Diabetes mellitus (DM) is a metabolic disease that is rapidly increasing and has become a major public health problem. Type 2 DM (T2DM) is the most common type, accounting for up to 90-95% of the new diagnosed DM cases. The brain is very susceptible to glucose fluctuations and hyperglycemia-induced oxidative stress (OS). It is well known that DM and the risk of developing neurodegenerative diseases are associated. Tea, Camellia sinensis L., is one of the most consumed beverages. It contains several phytochemicals, such as polyphenols, methylxanthines (mainly caffeine) and L-theanine that are often reported to be responsible for tea's health benefits, including in brain...
December 2014: Current Neuropharmacology
F L Dodd, D O Kennedy, L M Riby, C F Haskell-Ramsay

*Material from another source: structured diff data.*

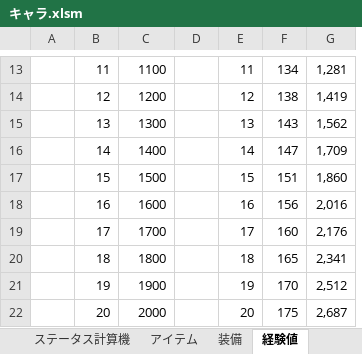
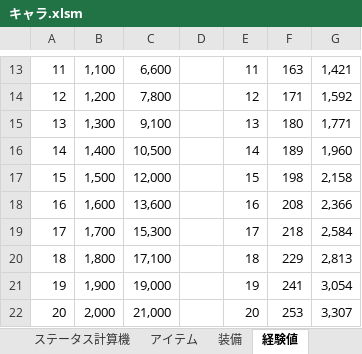
Before and after one commit to saltori/Charlotte-quest, an Excel workbook: 資料/キャラ.xlsm, sheet 経験値, drawn as a sheet; only a part is shown, gaps mark what is left out; values as stored, in another font and other column widths than the file's, no borders; charts and pictures not drawn; removed rows and columns are numbered as before the commit, all else as after; the diff covers the shown part only; the diff names each change by its address in the sheet, - before the commit and + after, or states it on an @@ line.

```diff
--- a/資料/キャラ.xlsm (sheet 経験値)
+++ b/資料/キャラ.xlsm (sheet 経験値)
-column A, empty
+column B, rows 13-22: 1,100 | 1,200 | 1,300 | 1,400 | 1,500 | 1,600 | 1,700 | 1,800 | 1,900 | 2,000
-C13: 1100
+C13: 6,600
-F13: 134
+F13: 163
-G13: 1,281
+G13: 1,421
-C14: 1200
+C14: 7,800
-F14: 138
+F14: 171
-G14: 1,419
+G14: 1,592
-C15: 1300
+C15: 9,100
-F15: 143
+F15: 180
-G15: 1,562
+G15: 1,771
-C16: 1400
+C16: 10,500
-F16: 147
+F16: 189
-G16: 1,709
+G16: 1,960
-C17: 1500
+C17: 12,000
-F17: 151
+F17: 198
-G17: 1,860
+G17: 2,158
-C18: 1600
+C18: 13,600
-F18: 156
+F18: 208
-G18: 2,016
+G18: 2,366
-C19: 1700
+C19: 15,300
-F19: 160
+F19: 218
-G19: 2,176
+G19: 2,584
-C20: 1800
+C20: 17,100
-F20: 165
+F20: 229
-G20: 2,341
+G20: 2,813
-C21: 1900
+C21: 19,000
-F21: 170
+F21: 241
-G21: 2,512
+G21: 3,054
-C22: 2000
+C22: 21,000
-F22: 175
+F22: 253
-G22: 2,687
+G22: 3,307
```
Also changed, not shown: 265 edited cells elsewhere in this sheet, sheet アイテム, sheet 装備, charts or pictures.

RATIONALE: Evidence suggests interactive effects of the tea components caffeine and L-theanine on behaviour, yet no data exists exploring the impact of the two on cerebral blood flow (CBF). OBJECTIVES: The current placebo-controlled, double-blind, counterbalanced, crossover study examined the effects of caffeine and L-theanine on CBF and extended previous cognitive and mood findings by using lower doses than previous studies of a similar methodology, which more closely reflect the ratios present in tea...

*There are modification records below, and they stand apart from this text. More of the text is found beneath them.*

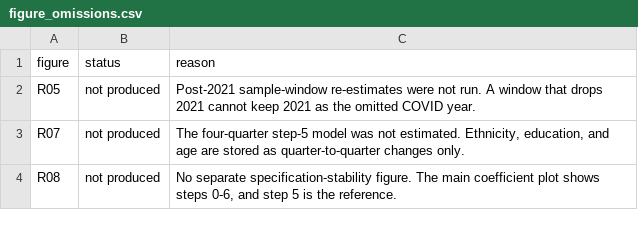
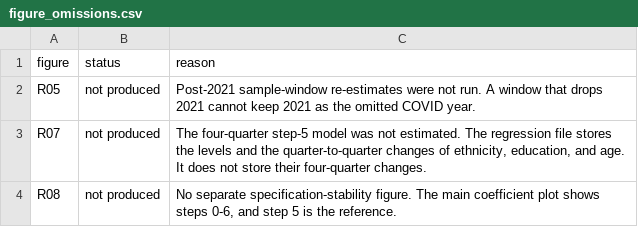
Before and after one commit to jeslyztaz/brexit-study, a CSV file: outputs/metadata/figure_omissions.csv, drawn as a sheet.

```diff
--- a/outputs/metadata/figure_omissions.csv
+++ b/outputs/metadata/figure_omissions.csv
@@ -2,3 +2,3 @@ figure,status,reason
 R05,not produced,Post-2021 sample-window re-estimates were not run. A window that drops 2021 cannot keep 2021 as the omitted COVID year.
-R07,not produced,"The four-quarter step-5 model was not estimated. Ethnicity, education, and age are stored as quarter-to-quarter changes only."
+R07,not produced,"The four-quarter step-5 model was not estimated. The regression file stores the levels and the quarter-to-quarter changes of ethnicity, education, and age. It does not store their four-quarter changes."
 R08,not produced,"No separate specification-stability figure. The main coefficient plot shows steps 0-6, and step 5 is the reference."
```
Also changed, not shown: 12 other files.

July 2015: Psychopharmacology
Vanessa R Conde, Marco G Alves, Pedro F Oliveira, Branca M Silva
The leaves of Camellia sinensis (L.) are the source of tea, the second most consumed beverage worldwide. Tea contains several chemical compounds such as polyphenols (mainly catechins), caffeine, theophylline, L-theanine, among many others. Polyphenolic compounds are the main responsible for its significant antioxidant properties and anticarcinogenic potential. Bladder cancer is one of the most common types of cancer, and its progression and onset are thought to be controlled by dietary and lifestyle factors...

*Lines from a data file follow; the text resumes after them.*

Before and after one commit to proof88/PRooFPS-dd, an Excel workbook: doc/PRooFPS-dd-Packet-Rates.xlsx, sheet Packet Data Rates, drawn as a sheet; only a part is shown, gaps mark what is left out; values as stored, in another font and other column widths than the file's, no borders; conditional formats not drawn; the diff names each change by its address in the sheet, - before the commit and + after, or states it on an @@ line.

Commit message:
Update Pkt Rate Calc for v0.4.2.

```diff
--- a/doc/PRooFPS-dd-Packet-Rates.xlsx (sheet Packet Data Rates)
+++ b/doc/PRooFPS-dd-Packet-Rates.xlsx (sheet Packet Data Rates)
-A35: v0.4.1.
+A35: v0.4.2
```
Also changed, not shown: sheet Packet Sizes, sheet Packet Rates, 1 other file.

December 3, 2014: Anti-cancer Agents in Medicinal Chemistry
Vanessa R Conde, Marco G Alves, Pedro F Oliveira, Branca M Silva
The leaves of Camellia sinensis (L.) are the source of tea, the second most consumed beverage worldwide. Tea contains several chemical compounds such as polyphenols (mainly catechins), caffeine, theophylline, L-theanine, among many others. Polyphenolic compounds are mainly responsible for its significant antioxidant properties and anticarcinogenic potential. Bladder cancer is one of the most common types of cancer, and its progression and onset are thought to be controlled by dietary and lifestyle factors. Epidemiological studies showed that the regular consumption of tea can be a preventive factor for this type of cancer, and several in vivo and in vitro studies reported that tea and its components may interfere in the cancer cells' signaling, preventing the bladder tumor progression...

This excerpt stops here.